“The light of Greece opened my eyes, penetrated my pores, expanded my whole being”
Henry Miller, The Colossus of Maroussi
Henry V. Miller (December 26, 1891 – June 7, 1980) was born in Yorkville, NYC. His life is chronicled both by himself through his books and by his fellow authors. During his lifetime he had to fight mediocrity and poverty, working at many mundane jobs. He started to write in his 30’s. When he discovered Europe, particularly Paris, he became friends with writers like Anais Nin, Alfred Perles and Lawrence Durrell. In the 1930’s he wrote and published Tropic of Cancer, Black Spring, Aller Retour New York and Tropic of Capricorn. He also painted watercolors although he never considered himself a real painter.

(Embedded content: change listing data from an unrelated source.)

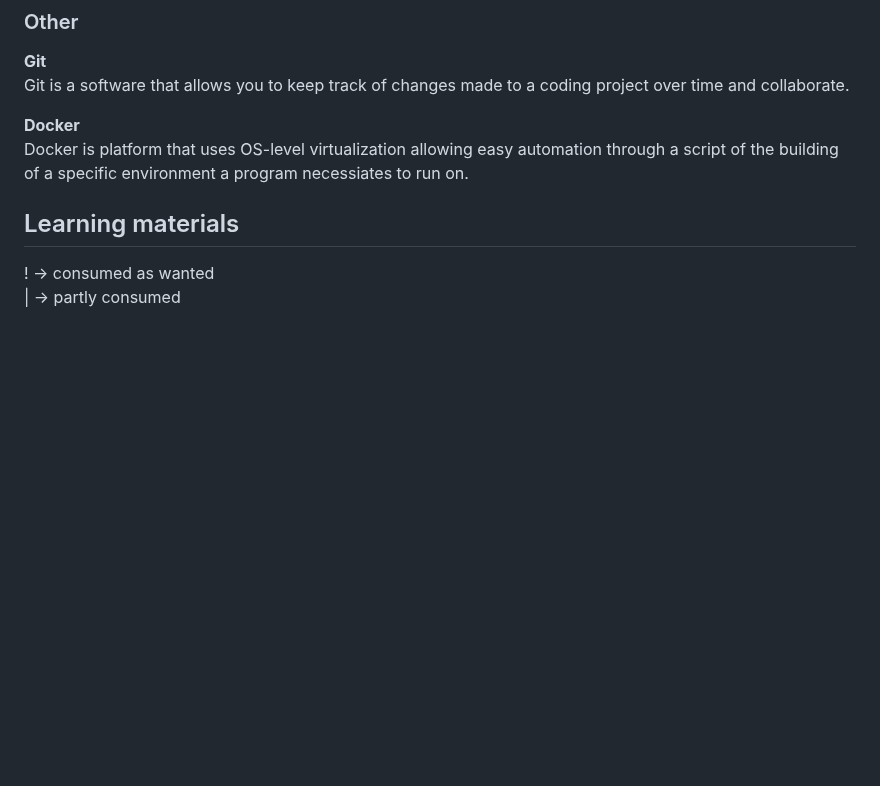
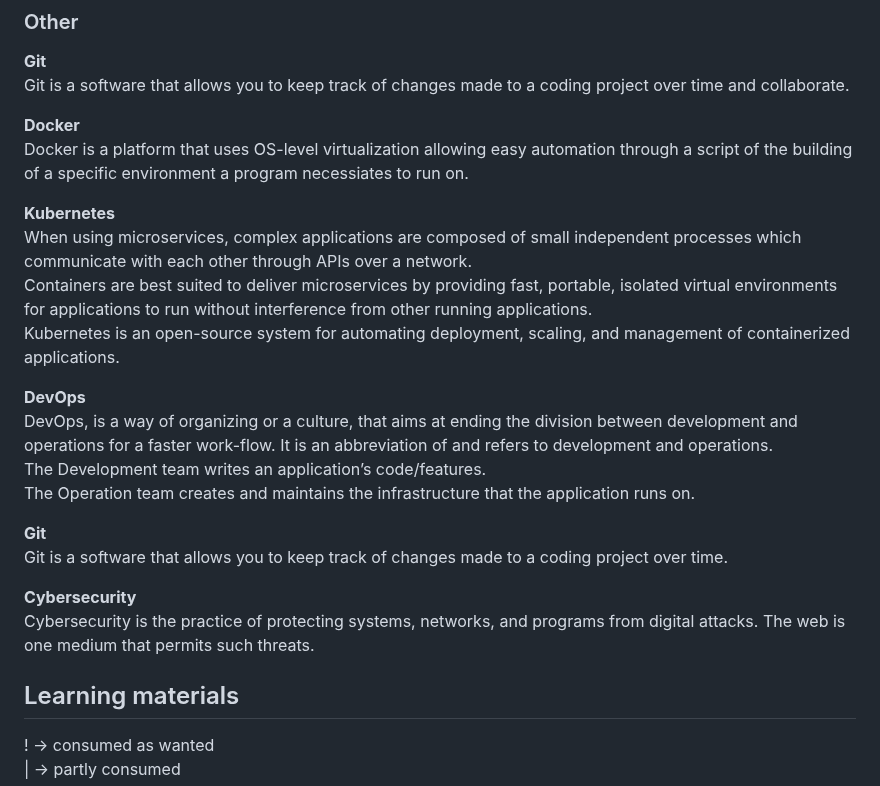
Before and after one commit to artainmo/web-development, a Markdown page: README.md, the part around the change. Drawn GitHub-style; blank space fills up the shorter version.

```diff
--- a/README.md
+++ b/README.md
@@ -129,7 +129,23 @@ Sinatra is a Ruby framework used to quickly create APIs or the backend of a web-
 Git is a software that allows you to keep track of changes made to a coding project over time and collaborate.
 
 **Docker**<br>
-Docker is platform that uses OS-level virtualization allowing easy automation through a script of the building of a specific environment a program necessiates to run on.
+Docker is a platform that uses OS-level virtualization allowing easy automation through a script of the building of a specific environment a program necessiates to run on.
+
+**Kubernetes**<br>
+When using microservices, complex applications are composed of small independent processes which communicate with each other through APIs over a network.<br>
+Containers are best suited to deliver microservices by providing fast, portable, isolated virtual environments for applications to run without interference from other running applications.<br>
+Kubernetes is an open-source system for automating deployment, scaling, and management of containerized applications.
+
+**DevOps**<br>
+DevOps, is a way of organizing or a culture, that aims at ending the division between development and operations for a faster work-flow. It is an abbreviation of and refers to development and operations.<br>
+The Development team writes an application’s code/features.<br>
+The Operation team creates and maintains the infrastructure that the application runs on.
+
+**Git**<br>
+Git is a software that allows you to keep track of changes made to a coding project over time.
+
+**Cybersecurity**<br>
+Cybersecurity is the practice of protecting systems, networks, and programs from digital attacks. The web is one medium that permits such threats.
 
 ## Learning materials
 ! -> consumed as wanted<br>
```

The Colossus of Maroussi is an impressionist travelogue, first published in 1941 by Colt Press of San Francisco. In 1939 Henry Miller travelled to Greece from Paris, where he had been living at the time, at the invitation of Lawrence Durrell, who lived in Corfu. During his 9-month stay, he traveled across Corfu, Athens, Poros, Hydra, Spetsai, Epidaurus, Mycenae, Crete and Delphi. The Colossus defies the linear style of a travel narrative. The description of cities, archeological sites and landscapes is interrupted by taverna scenes and by Miller’s rambling and ranting about western civilization, the press, technological advancement and revolution.
(Left) Miller with L. Durrell, Corfu 1939 (right) Miller with George Katsimbalis
Through Durrell, he met and befriended some of the most emblematic representatives of the group of poets, artists and intellectuals that became known as the Generation of the '30s. It is in Athens, a city “still in the throes of birth”, against the “light and splendor of the Attic landscape”, that Miller makes the acquaintance of intellectual George Katsimbalis, the 1963 Nobel Prize winner George Seferis and of painter Nikos Hadjikyriakos-Ghikas. The war was on but forgotten in the company of those men. The trips and the evenings shared among them in tavernas, between intellectual conversations, fine food and lots of rezina, render The Colossus a book on friendship.
Miller attributes to his friends and their work many characteristics that considers quintessentially Greek. Katsimbalis, the “Colossus” of the title, is passionate, a bon vivant with a strong sense of the tragic. As he talks “unhurried, unruffled, inexhaustible and inextinguishable”, he grows out of his human proportions, becoming a Colossus. Ghikas is a “seeker after light and thruth”. Seferis is, according to Miller, the man who has caught and embedded in his work “the spirit of eternality which is everywhere in Greece”. Seferis’ passion for his country is, for Miller, a special and thrilling peculiarity of the intellectual Greek who has lived abroad. When Edmund Keeley, an emeritus professor of English at Princeton and prominent translator of Modern Greek poets, interviewed Seferis for the The Paris Review, he noticed that whenever Seferis began to reminisce about friends from the war years and before—Henry Miller, Durrell, Katsimbalis—he would relax into his natural style and talk easily until the tape died out on him.
The Generation of the '30s. In the middle, Seferis, standing and Katsimbalis, seated
Miller had not received any classical education. His idealizing the Greek character and landscape and his tendency towards mythmaking may at times seem over the top and naïf. Soon though the reader realizes that it is more of an internal landscape that Miller so emotionally describes and that his journey is one of rebirth. As the British essayist and novelist Pico Iyer observes: “the Colossus marks the moment when Miller, then 47, quit the cheap cafes and after-midnight streets of Paris and begun reconstructing himself, without apology, as a latter-day Transcendentalist”.
“And what is it about Greece that makes you like it so much?” asked someone.I smiled. “The light and the poverty”, I said.“You’re a romantic”, said the man.“Yes,” I said, “I am crazy enough to believe that the happiest man on earth is the man with the fewest needs. And I also believe that if you have light, such as you have here, all ugliness is obliterated. Since I’ve come to your country I know that light is holy: Greece is a holy land to me.”[…]“You can say that because you have sufficient…”“I can say that because I’ve been poor all my life,” I retorted. […] “It isn’t money that sustains me– it’s the faith I have in myself, in my own powers.”
The book takes us to a Greece that no longer exists. There is in fact a sense of paradise lost. And as Keeley remarks in his book Inventing Paradise, the Greek Journey 1937-1947, it was the work of the Greek poets themselves that, even more than Miller’s travel memoir, best conveyed that sense, as the world war cast a number of them from the Aegean and scattered them to the earth's four corners.